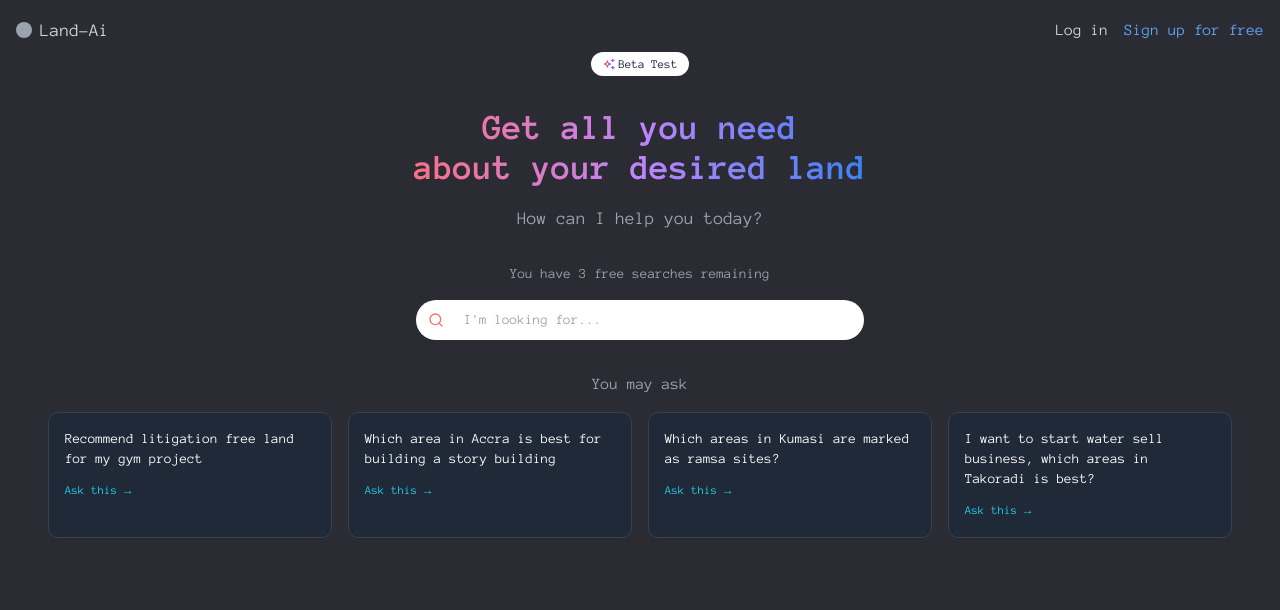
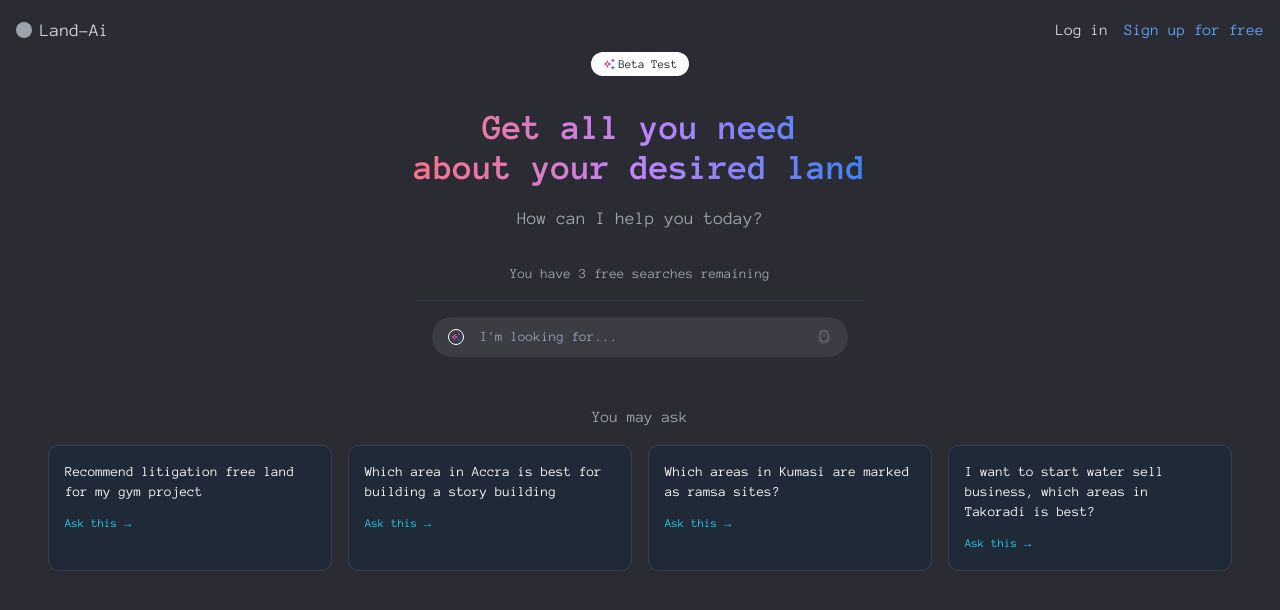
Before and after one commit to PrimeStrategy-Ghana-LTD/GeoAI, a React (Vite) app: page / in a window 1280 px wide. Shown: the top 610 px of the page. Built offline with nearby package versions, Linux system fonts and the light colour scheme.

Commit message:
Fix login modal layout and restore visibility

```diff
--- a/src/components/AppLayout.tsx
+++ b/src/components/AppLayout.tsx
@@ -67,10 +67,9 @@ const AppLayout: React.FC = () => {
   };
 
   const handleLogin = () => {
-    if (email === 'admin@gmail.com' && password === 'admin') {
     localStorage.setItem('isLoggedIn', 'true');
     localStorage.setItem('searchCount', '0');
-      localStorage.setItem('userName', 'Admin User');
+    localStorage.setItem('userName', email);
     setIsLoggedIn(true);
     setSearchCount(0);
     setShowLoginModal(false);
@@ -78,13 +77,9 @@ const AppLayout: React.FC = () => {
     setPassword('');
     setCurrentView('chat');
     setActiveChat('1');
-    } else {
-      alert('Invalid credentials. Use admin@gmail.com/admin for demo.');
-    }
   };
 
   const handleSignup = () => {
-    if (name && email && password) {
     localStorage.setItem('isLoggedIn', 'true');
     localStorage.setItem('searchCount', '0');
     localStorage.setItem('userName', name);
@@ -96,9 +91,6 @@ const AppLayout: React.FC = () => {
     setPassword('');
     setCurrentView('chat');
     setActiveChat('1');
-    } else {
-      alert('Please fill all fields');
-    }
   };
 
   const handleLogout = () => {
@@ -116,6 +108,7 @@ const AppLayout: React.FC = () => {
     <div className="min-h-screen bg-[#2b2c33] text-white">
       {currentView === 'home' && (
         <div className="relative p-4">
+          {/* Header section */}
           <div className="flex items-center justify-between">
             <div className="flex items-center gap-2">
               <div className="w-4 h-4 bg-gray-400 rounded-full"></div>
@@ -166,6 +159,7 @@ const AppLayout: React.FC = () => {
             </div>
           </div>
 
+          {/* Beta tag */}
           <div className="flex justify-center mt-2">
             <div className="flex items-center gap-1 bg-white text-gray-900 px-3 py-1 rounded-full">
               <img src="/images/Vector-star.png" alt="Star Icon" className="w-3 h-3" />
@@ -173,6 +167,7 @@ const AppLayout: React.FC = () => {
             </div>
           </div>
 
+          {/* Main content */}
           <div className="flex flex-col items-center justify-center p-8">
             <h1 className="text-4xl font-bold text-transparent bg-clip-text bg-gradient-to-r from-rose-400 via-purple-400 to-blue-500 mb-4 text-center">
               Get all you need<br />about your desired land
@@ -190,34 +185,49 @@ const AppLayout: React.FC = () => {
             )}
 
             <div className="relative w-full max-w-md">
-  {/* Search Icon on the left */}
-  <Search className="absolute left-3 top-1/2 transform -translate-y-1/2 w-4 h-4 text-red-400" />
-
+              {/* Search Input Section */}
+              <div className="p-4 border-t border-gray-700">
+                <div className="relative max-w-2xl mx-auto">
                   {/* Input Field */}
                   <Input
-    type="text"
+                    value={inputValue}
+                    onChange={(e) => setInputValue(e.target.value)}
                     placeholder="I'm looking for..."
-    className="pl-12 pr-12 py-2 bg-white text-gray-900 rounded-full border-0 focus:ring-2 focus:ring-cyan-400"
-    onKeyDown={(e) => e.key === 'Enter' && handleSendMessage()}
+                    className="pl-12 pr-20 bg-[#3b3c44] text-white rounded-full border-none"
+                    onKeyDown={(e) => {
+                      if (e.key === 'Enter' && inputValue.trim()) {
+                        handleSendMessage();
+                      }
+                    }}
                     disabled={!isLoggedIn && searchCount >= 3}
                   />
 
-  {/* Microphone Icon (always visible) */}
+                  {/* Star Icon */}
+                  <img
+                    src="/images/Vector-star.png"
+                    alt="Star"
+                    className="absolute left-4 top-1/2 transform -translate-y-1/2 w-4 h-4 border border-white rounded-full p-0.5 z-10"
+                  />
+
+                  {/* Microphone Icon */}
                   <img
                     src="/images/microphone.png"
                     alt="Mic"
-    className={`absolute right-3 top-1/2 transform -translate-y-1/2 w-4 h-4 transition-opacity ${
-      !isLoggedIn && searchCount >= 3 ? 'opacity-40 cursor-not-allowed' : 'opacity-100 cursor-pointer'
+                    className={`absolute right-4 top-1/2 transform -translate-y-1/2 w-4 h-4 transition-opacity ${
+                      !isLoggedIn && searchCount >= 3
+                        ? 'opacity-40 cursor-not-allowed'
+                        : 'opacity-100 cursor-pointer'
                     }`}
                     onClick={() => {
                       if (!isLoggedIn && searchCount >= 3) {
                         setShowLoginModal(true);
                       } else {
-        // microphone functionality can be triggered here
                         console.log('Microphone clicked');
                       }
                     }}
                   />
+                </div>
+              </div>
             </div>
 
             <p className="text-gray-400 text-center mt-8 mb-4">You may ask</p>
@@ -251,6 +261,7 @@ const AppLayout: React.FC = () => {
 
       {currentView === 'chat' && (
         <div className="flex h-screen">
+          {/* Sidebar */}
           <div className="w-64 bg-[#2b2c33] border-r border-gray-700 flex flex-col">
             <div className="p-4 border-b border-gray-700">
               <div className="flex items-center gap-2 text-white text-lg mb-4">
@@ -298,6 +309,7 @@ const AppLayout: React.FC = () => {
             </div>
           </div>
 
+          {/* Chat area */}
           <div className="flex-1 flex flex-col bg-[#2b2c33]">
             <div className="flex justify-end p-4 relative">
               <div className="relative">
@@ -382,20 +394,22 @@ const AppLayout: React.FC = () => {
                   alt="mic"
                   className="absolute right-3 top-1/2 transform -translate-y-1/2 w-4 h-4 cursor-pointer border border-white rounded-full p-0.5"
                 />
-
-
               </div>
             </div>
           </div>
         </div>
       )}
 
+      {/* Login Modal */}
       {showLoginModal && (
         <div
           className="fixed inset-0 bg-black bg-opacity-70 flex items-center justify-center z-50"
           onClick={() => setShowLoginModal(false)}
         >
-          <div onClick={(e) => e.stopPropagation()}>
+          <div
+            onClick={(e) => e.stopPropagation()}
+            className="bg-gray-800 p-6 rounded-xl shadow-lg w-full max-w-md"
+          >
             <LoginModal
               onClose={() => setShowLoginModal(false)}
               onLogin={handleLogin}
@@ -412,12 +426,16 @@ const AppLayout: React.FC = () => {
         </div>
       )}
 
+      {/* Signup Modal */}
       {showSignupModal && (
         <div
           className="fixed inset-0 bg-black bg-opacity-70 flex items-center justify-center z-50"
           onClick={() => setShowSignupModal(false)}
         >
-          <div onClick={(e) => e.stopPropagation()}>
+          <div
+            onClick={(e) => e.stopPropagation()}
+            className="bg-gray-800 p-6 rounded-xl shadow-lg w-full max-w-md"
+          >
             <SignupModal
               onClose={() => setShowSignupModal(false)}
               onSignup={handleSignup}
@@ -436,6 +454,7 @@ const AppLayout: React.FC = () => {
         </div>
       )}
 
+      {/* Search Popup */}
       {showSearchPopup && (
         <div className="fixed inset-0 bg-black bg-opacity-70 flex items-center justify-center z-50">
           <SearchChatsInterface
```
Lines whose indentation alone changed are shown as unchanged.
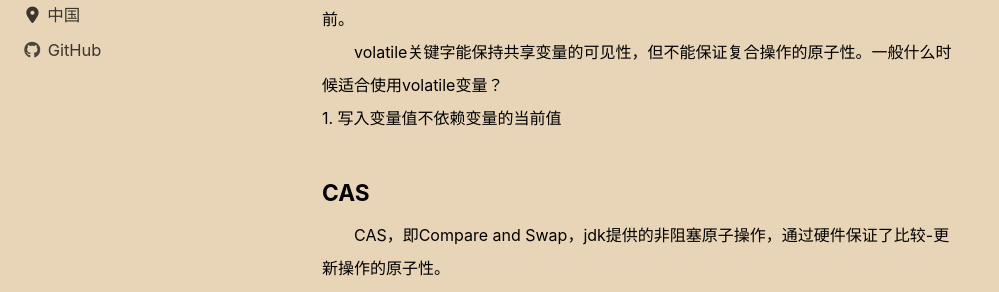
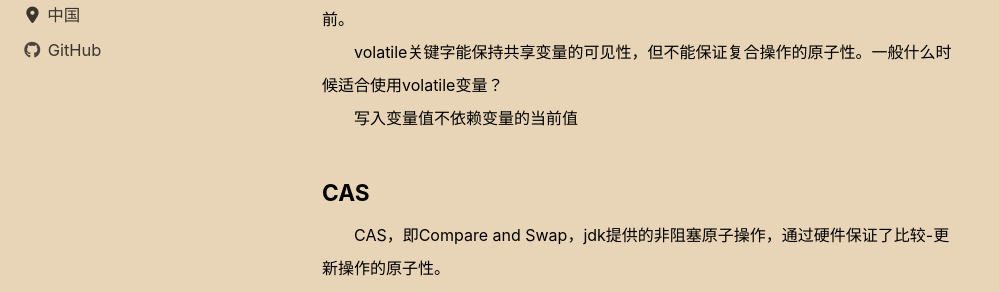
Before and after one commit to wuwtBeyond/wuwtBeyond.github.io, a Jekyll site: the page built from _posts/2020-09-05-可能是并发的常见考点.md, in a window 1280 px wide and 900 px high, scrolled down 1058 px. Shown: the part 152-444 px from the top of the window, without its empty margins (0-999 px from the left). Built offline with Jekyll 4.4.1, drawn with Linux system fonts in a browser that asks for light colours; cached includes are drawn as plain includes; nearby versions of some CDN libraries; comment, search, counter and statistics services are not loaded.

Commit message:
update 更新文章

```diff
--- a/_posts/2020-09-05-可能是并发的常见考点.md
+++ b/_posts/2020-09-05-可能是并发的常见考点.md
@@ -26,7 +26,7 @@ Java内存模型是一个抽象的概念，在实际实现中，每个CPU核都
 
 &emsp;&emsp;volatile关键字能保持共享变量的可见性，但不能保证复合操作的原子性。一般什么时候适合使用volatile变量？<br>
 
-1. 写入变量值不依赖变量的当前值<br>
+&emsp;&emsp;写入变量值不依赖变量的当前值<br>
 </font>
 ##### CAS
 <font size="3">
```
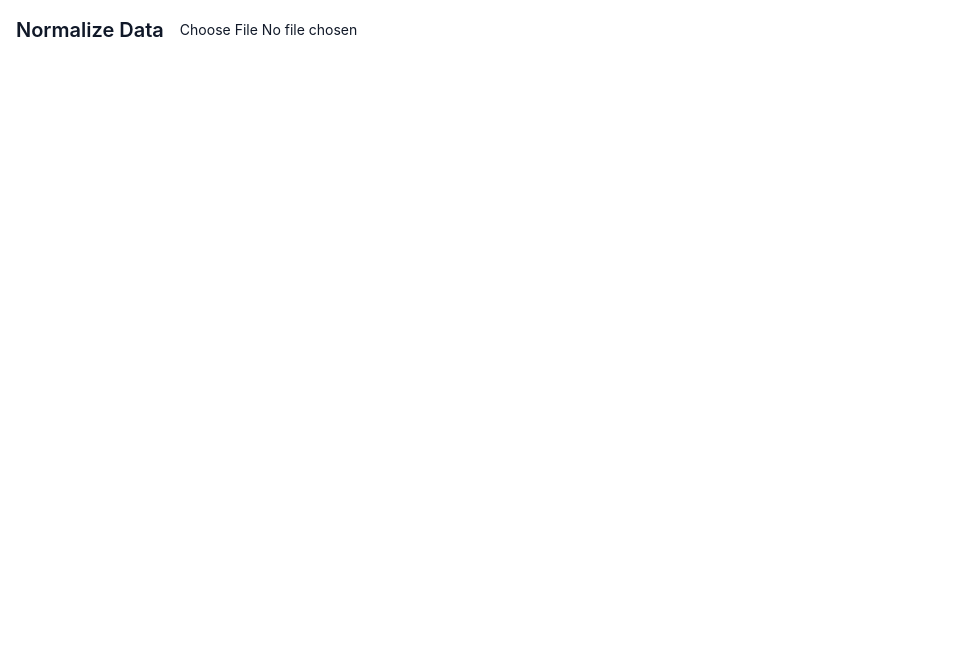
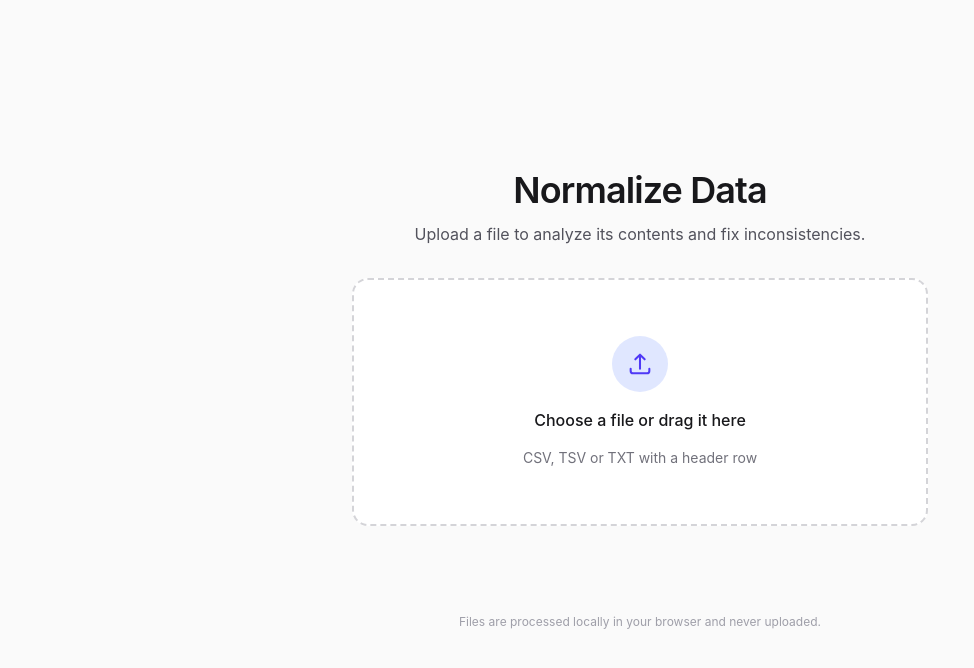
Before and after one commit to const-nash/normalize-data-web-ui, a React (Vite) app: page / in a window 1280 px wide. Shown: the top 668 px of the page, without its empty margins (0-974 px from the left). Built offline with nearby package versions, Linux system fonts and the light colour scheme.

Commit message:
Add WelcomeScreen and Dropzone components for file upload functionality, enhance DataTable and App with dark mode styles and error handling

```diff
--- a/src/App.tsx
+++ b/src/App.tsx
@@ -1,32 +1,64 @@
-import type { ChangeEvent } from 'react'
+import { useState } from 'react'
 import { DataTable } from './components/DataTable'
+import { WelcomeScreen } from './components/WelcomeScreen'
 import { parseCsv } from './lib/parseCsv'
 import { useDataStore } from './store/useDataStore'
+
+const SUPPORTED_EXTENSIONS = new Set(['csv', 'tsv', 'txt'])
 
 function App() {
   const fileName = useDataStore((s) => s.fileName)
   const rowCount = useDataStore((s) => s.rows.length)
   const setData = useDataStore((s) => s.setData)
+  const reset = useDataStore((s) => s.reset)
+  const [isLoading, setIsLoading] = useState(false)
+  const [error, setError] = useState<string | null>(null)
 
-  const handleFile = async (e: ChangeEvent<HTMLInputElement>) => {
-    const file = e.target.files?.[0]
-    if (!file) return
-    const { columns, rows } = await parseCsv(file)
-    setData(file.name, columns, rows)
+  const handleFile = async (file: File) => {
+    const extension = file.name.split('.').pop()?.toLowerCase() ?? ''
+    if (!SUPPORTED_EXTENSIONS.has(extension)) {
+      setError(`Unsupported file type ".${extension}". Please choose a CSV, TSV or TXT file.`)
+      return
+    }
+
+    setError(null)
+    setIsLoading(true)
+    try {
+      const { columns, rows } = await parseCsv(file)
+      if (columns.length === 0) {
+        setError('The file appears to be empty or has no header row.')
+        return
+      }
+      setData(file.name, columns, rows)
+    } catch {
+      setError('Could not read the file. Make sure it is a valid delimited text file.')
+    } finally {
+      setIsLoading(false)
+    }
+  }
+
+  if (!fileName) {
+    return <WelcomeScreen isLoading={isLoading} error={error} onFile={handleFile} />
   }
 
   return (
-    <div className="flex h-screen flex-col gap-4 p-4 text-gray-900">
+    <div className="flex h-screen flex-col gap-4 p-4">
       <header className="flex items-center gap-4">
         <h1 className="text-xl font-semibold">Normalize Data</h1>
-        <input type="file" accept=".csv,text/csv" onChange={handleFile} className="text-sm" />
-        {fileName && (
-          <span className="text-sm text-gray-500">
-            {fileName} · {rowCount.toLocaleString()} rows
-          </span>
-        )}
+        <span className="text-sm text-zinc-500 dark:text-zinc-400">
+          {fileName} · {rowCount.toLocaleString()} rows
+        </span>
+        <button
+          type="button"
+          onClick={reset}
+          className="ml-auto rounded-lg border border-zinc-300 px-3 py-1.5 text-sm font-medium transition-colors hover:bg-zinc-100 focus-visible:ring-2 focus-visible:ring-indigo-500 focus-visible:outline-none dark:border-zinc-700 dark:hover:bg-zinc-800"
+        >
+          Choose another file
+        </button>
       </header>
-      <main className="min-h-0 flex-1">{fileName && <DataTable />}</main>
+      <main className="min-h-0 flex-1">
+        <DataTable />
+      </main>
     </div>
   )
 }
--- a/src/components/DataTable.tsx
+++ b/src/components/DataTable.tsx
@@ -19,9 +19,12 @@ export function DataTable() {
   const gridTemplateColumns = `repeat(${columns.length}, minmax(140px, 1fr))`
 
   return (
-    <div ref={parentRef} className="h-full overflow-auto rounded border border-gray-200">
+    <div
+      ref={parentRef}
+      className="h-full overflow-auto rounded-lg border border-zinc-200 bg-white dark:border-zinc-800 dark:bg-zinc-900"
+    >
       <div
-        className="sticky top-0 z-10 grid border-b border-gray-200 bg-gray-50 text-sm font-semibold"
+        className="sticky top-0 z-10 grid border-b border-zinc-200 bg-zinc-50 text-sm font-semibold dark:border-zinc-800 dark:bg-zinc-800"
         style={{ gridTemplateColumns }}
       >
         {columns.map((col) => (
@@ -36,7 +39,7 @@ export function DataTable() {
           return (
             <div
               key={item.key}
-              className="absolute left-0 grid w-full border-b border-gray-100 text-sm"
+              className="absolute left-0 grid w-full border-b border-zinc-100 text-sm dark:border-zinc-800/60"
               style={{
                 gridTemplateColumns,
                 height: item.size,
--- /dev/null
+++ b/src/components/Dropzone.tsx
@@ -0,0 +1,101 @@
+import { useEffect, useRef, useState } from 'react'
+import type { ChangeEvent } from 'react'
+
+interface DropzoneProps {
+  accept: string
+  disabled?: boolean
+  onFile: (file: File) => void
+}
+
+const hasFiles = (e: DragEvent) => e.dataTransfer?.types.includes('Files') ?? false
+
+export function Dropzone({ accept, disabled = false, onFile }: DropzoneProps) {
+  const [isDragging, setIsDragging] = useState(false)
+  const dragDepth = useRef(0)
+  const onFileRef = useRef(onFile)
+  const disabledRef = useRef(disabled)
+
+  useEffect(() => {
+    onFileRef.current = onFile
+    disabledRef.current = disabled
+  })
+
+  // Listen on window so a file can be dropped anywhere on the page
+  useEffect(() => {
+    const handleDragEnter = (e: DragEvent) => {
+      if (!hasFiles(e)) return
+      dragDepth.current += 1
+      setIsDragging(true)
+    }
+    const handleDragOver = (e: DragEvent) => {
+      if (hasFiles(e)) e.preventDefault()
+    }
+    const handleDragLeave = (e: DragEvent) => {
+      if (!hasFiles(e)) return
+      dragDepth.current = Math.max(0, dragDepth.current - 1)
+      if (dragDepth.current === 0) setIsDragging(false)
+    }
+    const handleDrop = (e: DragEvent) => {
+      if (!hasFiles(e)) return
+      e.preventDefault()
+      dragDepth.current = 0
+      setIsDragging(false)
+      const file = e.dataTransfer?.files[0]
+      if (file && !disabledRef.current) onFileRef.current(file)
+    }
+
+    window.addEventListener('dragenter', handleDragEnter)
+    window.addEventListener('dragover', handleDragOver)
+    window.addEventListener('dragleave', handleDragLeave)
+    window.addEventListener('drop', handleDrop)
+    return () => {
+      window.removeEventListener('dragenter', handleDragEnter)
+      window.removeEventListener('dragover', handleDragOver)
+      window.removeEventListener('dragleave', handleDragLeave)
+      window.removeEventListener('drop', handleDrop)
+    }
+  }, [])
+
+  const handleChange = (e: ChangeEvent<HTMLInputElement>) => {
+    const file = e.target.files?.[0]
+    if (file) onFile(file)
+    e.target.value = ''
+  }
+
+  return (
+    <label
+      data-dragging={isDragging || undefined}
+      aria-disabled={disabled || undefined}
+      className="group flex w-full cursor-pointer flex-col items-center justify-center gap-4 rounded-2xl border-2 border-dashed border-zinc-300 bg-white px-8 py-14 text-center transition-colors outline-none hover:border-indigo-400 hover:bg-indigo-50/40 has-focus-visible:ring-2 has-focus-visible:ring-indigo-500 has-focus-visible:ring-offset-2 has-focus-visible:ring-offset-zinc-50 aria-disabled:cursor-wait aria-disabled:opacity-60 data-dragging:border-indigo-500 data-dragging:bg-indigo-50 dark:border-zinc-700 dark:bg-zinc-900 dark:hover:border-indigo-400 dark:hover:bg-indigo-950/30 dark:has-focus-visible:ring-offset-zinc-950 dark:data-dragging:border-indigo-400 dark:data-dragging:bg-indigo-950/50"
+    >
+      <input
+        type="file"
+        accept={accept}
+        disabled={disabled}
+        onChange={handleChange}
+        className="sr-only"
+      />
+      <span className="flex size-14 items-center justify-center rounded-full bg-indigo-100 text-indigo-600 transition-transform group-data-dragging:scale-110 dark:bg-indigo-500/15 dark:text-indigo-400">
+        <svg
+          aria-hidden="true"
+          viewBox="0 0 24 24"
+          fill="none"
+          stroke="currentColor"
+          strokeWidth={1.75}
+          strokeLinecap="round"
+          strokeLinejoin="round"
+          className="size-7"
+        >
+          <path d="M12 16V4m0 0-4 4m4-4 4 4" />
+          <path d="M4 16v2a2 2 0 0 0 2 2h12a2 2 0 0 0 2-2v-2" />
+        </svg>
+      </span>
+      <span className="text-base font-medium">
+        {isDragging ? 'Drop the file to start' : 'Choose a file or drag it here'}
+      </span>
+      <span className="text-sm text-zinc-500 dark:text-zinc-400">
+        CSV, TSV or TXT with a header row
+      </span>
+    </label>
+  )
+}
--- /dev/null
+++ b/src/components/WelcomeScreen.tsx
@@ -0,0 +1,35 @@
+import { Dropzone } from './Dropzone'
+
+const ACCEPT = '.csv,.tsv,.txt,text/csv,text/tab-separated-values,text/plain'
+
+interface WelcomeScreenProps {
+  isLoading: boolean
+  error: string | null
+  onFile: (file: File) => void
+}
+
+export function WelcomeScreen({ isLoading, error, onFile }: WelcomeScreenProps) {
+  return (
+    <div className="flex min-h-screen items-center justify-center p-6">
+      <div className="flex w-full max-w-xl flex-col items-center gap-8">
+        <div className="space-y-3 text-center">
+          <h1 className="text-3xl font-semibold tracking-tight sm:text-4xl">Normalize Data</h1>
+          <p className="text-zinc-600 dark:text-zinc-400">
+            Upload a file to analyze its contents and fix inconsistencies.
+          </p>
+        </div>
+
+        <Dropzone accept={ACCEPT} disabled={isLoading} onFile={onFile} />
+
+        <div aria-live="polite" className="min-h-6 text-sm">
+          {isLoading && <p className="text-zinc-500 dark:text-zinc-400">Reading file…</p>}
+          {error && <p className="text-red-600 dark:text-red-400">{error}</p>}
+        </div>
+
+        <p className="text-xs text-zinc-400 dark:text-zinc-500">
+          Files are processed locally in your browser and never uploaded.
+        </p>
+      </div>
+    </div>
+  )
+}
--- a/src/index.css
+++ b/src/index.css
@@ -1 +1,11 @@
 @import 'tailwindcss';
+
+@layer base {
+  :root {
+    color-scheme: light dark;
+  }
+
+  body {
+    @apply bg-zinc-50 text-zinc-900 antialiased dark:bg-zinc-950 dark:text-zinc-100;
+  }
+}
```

* [Problem description] Say how many lines in the preceding material hold the word "export"; nothing else belongs in the reply.

* [Exercise answer] 4